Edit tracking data
= = = = = = =
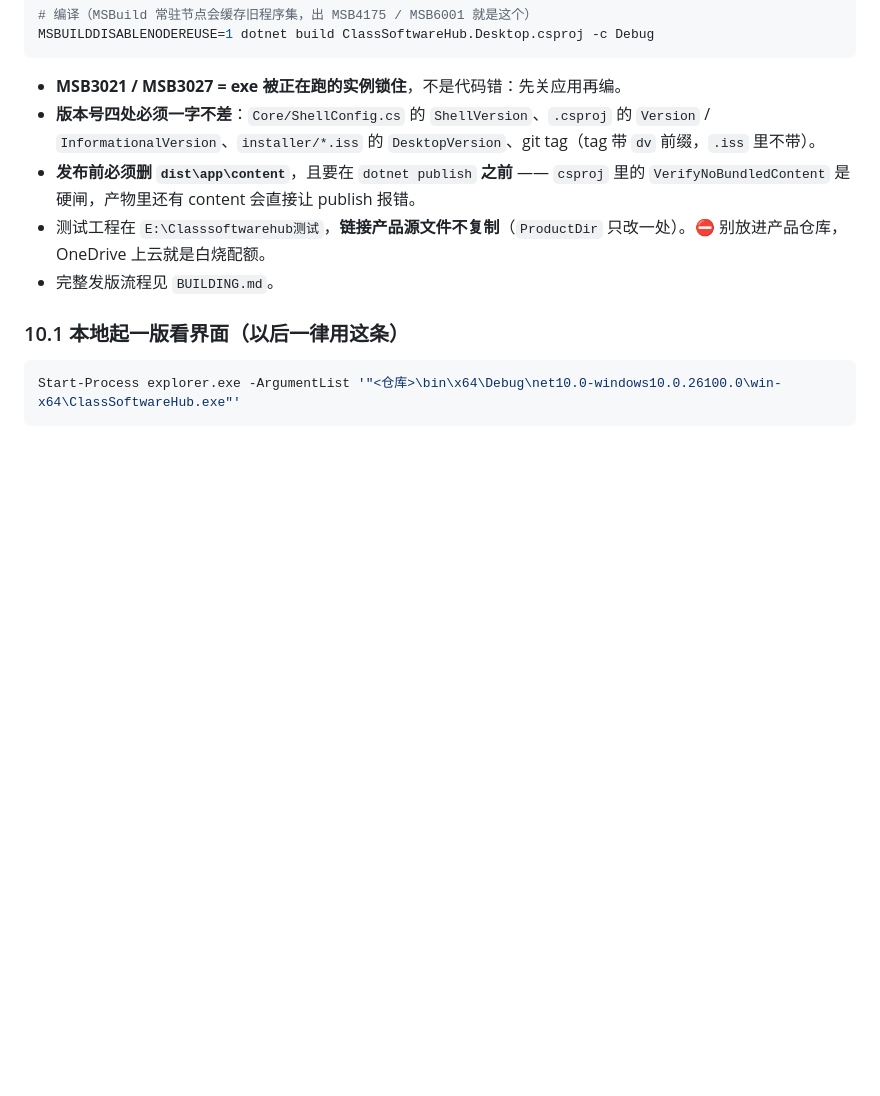
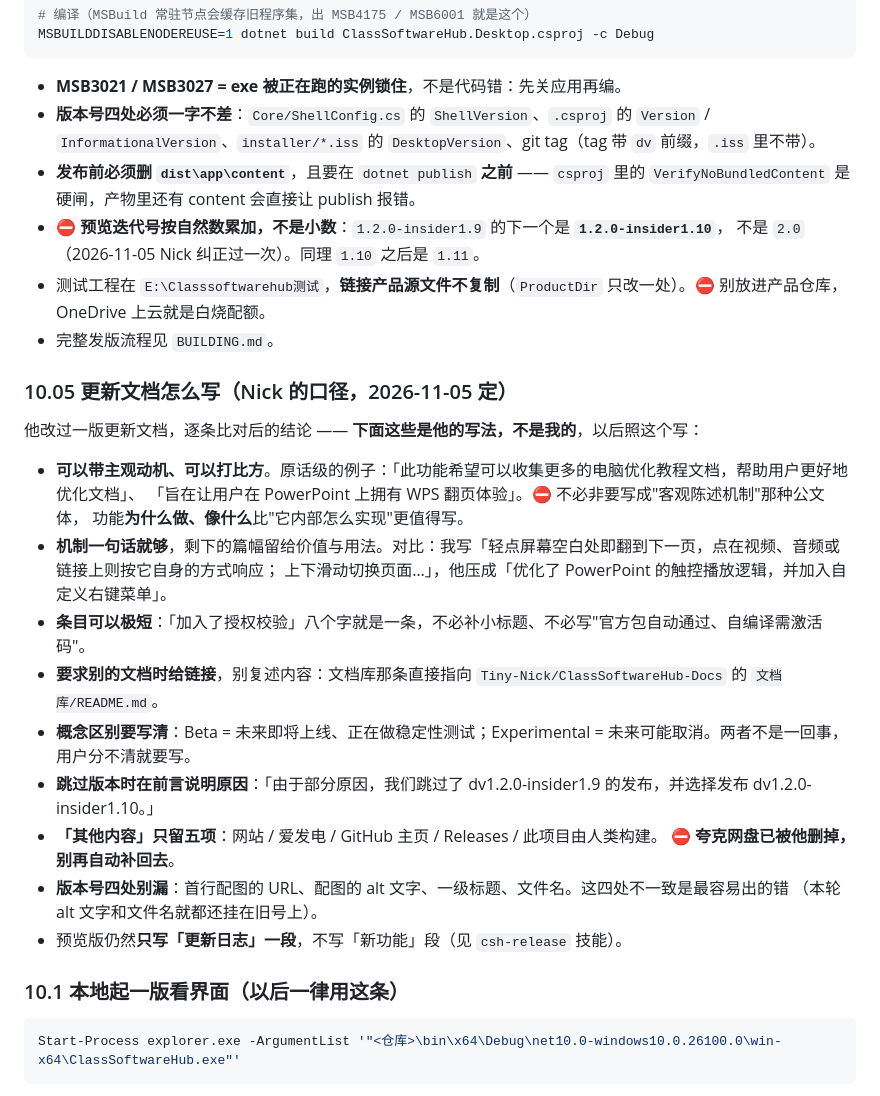
Before and after one commit to c1201y/ClassSoftwareHub-Desktop, a Markdown page: MustRead.md, the part around the change. GitHub-like rendering; blank space fills up the shorter version.

Commit message:
必读文档：补更新文档写法口径（Nick 2026-11-05 定）与预览迭代号自然数累加

```diff
--- a/MustRead.md
+++ b/MustRead.md
@@ -356,8 +356,30 @@ MSBUILDDISABLENODEREUSE=1 dotnet build ClassSoftwareHub.Desktop.csproj -c Debug
 - **MSB3021 / MSB3027 = exe 被正在跑的实例锁住**，不是代码错：先关应用再编。
 - **版本号四处必须一字不差**：`Core/ShellConfig.cs` 的 `ShellVersion`、`.csproj` 的 `Version` / `InformationalVersion`、`installer/*.iss` 的 `DesktopVersion`、git tag（tag 带 `dv` 前缀，`.iss` 里不带）。
 - **发布前必须删 `dist\app\content`**，且要在 `dotnet publish` **之前** —— `csproj` 里的 `VerifyNoBundledContent` 是硬闸，产物里还有 content 会直接让 publish 报错。
+- ⛔ **预览迭代号按自然数累加，不是小数**：`1.2.0-insider1.9` 的下一个是 **`1.2.0-insider1.10`**，
+  不是 `2.0`（2026-11-05 Nick 纠正过一次）。同理 `1.10` 之后是 `1.11`。
 - 测试工程在 `E:\Classsoftwarehub测试`，**链接产品源文件不复制**（`ProductDir` 只改一处）。⛔ 别放进产品仓库，OneDrive 上云就是白烧配额。
 - 完整发版流程见 `BUILDING.md`。
+
+### 10.05 更新文档怎么写（Nick 的口径，2026-11-05 定）
+
+他改过一版更新文档，逐条比对后的结论 —— **下面这些是他的写法，不是我的**，以后照这个写：
+
+- **可以带主观动机、可以打比方**。原话级的例子：「此功能希望可以收集更多的电脑优化教程文档，帮助用户更好地优化文档」、
+  「旨在让用户在 PowerPoint 上拥有 WPS 翻页体验」。⛔ 不必非要写成"客观陈述机制"那种公文体，
+  功能**为什么做、像什么**比"它内部怎么实现"更值得写。
+- **机制一句话就够**，剩下的篇幅留给价值与用法。对比：我写「轻点屏幕空白处即翻到下一页，点在视频、音频或链接上则按它自身的方式响应；
+  上下滑动切换页面…」，他压成「优化了 PowerPoint 的触控播放逻辑，并加入自定义右键菜单」。
+- **条目可以极短**：「加入了授权校验」八个字就是一条，不必补小标题、不必写"官方包自动通过、自编译需激活码"。
+- **要求别的文档时给链接**，别复述内容：文档库那条直接指向 `Tiny-Nick/ClassSoftwareHub-Docs` 的 `文档库/README.md`。
+- **概念区别要写清**：Beta = 未来即将上线、正在做稳定性测试；Experimental = 未来可能取消。两者不是一回事，用户分不清就要写。
+- **跳过版本时在前言说明原因**：「由于部分原因，我们跳过了 dv1.2.0-insider1.9 的发布，并选择发布 dv1.2.0-insider1.10。」
+- **「其他内容」只留五项**：网站 / 爱发电 / GitHub 主页 / Releases / 此项目由人类构建。
+  ⛔ **夸克网盘已被他删掉，别再自动补回去**。
+- **版本号四处别漏**：首行配图的 URL、配图的 alt 文字、一级标题、文件名。这四处不一致是最容易出的错
+  （本轮 alt 文字和文件名就都还挂在旧号上）。
+- 预览版仍然**只写「更新日志」一段**，不写「新功能」段（见 `csh-release` 技能）。
+
 
 ### 10.1 本地起一版看界面（以后一律用这条）
 
```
= = = = = = =
> _Task statement_: Please repeat the records above exactly, omitting any pictures they contain.

> _Answer to the exercise_:
Before and after one commit to c1201y/ClassSoftwareHub-Desktop, a Markdown page: MustRead.md, the part around the change. GitHub-like rendering; blank space fills up the shorter version.

Commit message:
必读文档：补更新文档写法口径（Nick 2026-11-05 定）与预览迭代号自然数累加

```diff
--- a/MustRead.md
+++ b/MustRead.md
@@ -356,8 +356,30 @@ MSBUILDDISABLENODEREUSE=1 dotnet build ClassSoftwareHub.Desktop.csproj -c Debug
 - **MSB3021 / MSB3027 = exe 被正在跑的实例锁住**，不是代码错：先关应用再编。
 - **版本号四处必须一字不差**：`Core/ShellConfig.cs` 的 `ShellVersion`、`.csproj` 的 `Version` / `InformationalVersion`、`installer/*.iss` 的 `DesktopVersion`、git tag（tag 带 `dv` 前缀，`.iss` 里不带）。
 - **发布前必须删 `dist\app\content`**，且要在 `dotnet publish` **之前** —— `csproj` 里的 `VerifyNoBundledContent` 是硬闸，产物里还有 content 会直接让 publish 报错。
+- ⛔ **预览迭代号按自然数累加，不是小数**：`1.2.0-insider1.9` 的下一个是 **`1.2.0-insider1.10`**，
+  不是 `2.0`（2026-11-05 Nick 纠正过一次）。同理 `1.10` 之后是 `1.11`。
 - 测试工程在 `E:\Classsoftwarehub测试`，**链接产品源文件不复制**（`ProductDir` 只改一处）。⛔ 别放进产品仓库，OneDrive 上云就是白烧配额。
 - 完整发版流程见 `BUILDING.md`。
+
+### 10.05 更新文档怎么写（Nick 的口径，2026-11-05 定）
+
+他改过一版更新文档，逐条比对后的结论 —— **下面这些是他的写法，不是我的**，以后照这个写：
+
+- **可以带主观动机、可以打比方**。原话级的例子：「此功能希望可以收集更多的电脑优化教程文档，帮助用户更好地优化文档」、
+  「旨在让用户在 PowerPoint 上拥有 WPS 翻页体验」。⛔ 不必非要写成"客观陈述机制"那种公文体，
+  功能**为什么做、像什么**比"它内部怎么实现"更值得写。
+- **机制一句话就够**，剩下的篇幅留给价值与用法。对比：我写「轻点屏幕空白处即翻到下一页，点在视频、音频或链接上则按它自身的方式响应；
+  上下滑动切换页面…」，他压成「优化了 PowerPoint 的触控播放逻辑，并加入自定义右键菜单」。
+- **条目可以极短**：「加入了授权校验」八个字就是一条，不必补小标题、不必写"官方包自动通过、自编译需激活码"。
+- **要求别的文档时给链接**，别复述内容：文档库那条直接指向 `Tiny-Nick/ClassSoftwareHub-Docs` 的 `文档库/README.md`。
+- **概念区别要写清**：Beta = 未来即将上线、正在做稳定性测试；Experimental = 未来可能取消。两者不是一回事，用户分不清就要写。
+- **跳过版本时在前言说明原因**：「由于部分原因，我们跳过了 dv1.2.0-insider1.9 的发布，并选择发布 dv1.2.0-insider1.10。」
+- **「其他内容」只留五项**：网站 / 爱发电 / GitHub 主页 / Releases / 此项目由人类构建。
+  ⛔ **夸克网盘已被他删掉，别再自动补回去**。
+- **版本号四处别漏**：首行配图的 URL、配图的 alt 文字、一级标题、文件名。这四处不一致是最容易出的错
+  （本轮 alt 文字和文件名就都还挂在旧号上）。
+- 预览版仍然**只写「更新日志」一段**，不写「新功能」段（见 `csh-release` 技能）。
+
 
 ### 10.1 本地起一版看界面（以后一律用这条）
 
```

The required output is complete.